The Czech government has promised to invest in the region where the United States wants to build a missile-shield radar station. In a move aimed at winning local support for the plan Prime Minister Mirek Topolanek and his cabinet met mayors from the area to offer investment in infrastructure and tourism projects. Opinion polls show a majority of Czechs oppose hosting the site.

Slovak PM Robert Fico criticises US missile-shield plans

Slovakia's Prime Minister Robert Fico last week criticised the United States over its plan to deploy a missile defence system in central Europe. Fico, speaking to journalists in Bratislava, called the project "an adventure" and said the US should have discussed any such project with its partners in NATO. Washington is negotiating with Poland and the Czech Republic, on installing interceptor missiles and a radar base on their soil as a protection against attacks by what it calls rogue states. Austria's defence minister Norbert Darabos has also criticised the plans.
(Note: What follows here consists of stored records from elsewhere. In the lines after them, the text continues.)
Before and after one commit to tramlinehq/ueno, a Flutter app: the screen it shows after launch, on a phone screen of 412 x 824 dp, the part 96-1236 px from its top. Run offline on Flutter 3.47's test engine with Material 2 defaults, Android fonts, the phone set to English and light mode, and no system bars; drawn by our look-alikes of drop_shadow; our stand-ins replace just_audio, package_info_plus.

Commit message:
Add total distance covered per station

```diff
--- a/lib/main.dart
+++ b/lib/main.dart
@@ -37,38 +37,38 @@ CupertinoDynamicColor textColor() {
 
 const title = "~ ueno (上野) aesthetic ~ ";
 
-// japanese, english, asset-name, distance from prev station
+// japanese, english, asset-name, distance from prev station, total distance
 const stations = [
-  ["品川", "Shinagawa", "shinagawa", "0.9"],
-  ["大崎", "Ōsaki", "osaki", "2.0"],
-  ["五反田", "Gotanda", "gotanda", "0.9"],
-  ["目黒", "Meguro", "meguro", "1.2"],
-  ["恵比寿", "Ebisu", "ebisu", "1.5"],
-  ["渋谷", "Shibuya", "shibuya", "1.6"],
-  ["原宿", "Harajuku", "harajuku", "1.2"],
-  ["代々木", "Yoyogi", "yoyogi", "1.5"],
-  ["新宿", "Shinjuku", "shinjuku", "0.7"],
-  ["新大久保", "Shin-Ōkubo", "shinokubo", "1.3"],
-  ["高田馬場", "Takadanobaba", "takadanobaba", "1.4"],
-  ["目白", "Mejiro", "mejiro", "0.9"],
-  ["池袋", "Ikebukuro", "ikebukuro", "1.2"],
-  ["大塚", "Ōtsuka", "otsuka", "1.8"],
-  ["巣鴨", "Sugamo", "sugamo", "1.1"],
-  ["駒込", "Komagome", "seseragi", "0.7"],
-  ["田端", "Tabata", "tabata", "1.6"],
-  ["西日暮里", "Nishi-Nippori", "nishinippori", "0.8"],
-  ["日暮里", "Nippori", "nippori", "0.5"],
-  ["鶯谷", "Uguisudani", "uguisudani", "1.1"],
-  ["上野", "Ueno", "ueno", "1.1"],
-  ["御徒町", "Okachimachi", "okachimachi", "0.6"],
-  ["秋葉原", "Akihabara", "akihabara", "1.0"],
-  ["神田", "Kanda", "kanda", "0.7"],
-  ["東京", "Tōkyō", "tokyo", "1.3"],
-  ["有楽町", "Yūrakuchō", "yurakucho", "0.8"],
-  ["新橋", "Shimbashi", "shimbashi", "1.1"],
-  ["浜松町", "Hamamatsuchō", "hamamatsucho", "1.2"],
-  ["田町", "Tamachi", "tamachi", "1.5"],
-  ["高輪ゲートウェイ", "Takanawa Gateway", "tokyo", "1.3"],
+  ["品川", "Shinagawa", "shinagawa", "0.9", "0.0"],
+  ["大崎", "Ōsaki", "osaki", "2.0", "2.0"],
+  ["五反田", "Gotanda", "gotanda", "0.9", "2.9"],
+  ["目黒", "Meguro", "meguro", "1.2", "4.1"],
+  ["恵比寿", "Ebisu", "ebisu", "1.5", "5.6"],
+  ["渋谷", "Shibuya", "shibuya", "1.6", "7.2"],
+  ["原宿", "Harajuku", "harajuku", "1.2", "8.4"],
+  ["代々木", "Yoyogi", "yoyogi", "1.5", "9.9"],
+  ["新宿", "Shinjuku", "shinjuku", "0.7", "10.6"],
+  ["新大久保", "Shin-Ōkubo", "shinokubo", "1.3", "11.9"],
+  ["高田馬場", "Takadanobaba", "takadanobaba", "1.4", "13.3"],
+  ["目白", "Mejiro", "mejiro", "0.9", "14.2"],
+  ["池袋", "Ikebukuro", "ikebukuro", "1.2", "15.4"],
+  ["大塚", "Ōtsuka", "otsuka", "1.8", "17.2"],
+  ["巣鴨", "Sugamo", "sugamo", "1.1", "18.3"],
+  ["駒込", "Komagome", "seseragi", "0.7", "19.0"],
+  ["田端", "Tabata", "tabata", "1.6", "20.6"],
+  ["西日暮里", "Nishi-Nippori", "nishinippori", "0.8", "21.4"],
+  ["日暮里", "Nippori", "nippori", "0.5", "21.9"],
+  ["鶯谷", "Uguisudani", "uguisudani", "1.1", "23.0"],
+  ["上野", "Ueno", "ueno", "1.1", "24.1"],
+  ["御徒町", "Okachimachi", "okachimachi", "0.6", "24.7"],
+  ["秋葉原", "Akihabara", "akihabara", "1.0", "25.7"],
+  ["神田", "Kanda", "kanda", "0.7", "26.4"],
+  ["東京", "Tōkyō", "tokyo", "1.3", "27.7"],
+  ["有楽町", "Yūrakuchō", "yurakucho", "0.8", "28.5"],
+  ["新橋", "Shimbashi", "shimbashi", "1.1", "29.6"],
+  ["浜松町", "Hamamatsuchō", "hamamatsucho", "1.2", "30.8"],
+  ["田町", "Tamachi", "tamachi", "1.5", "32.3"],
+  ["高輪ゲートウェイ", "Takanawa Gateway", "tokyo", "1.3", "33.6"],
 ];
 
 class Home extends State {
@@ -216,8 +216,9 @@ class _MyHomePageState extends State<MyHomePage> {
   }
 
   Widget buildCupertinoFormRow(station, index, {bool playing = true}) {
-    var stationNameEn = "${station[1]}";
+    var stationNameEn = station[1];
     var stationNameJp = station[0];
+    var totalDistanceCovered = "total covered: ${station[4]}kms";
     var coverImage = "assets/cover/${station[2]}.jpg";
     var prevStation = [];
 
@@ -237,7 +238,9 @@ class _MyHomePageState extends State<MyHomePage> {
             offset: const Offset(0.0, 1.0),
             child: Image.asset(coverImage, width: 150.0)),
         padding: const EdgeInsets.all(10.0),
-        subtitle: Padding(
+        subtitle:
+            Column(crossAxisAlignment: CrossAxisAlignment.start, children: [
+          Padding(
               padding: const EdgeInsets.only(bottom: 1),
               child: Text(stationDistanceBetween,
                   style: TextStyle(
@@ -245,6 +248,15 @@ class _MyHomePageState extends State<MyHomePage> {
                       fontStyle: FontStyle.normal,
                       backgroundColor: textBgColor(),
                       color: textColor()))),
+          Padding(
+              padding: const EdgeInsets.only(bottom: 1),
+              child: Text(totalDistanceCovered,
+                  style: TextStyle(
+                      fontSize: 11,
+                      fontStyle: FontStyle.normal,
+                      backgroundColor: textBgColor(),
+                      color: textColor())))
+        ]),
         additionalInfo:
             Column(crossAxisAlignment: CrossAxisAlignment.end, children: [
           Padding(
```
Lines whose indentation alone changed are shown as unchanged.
Slovene leader appoints new Cabinet ministers

The Slovene Prime Minister Janez Jansa last week appointed new Cabinet ministers for transportation and health after their predecessors voluntarily resigned. A new Minister for Science and Higher Education is yet to be named. Zofija Mazej Kukovic, a computer and electronics expert from Prime Minister Janez Jansa's center-right Slovenian Democrats, was named the new health minister. Radovan Zerjav, from Jansa's ally, the People's Party, will be the new transport minister.

Experts: Austrian pollution of Hungarian river now stopped

Environmental experts on the Hungarian-Austrian border say new filters, installed at a leather tannery, have reduced pollution in the Raab River. Hungary has long complained to Austria over the foaming of water downstream from the tannery on the Austrian side of the border. The experts say the first three months with the filters installed have cleaned the water of pollution.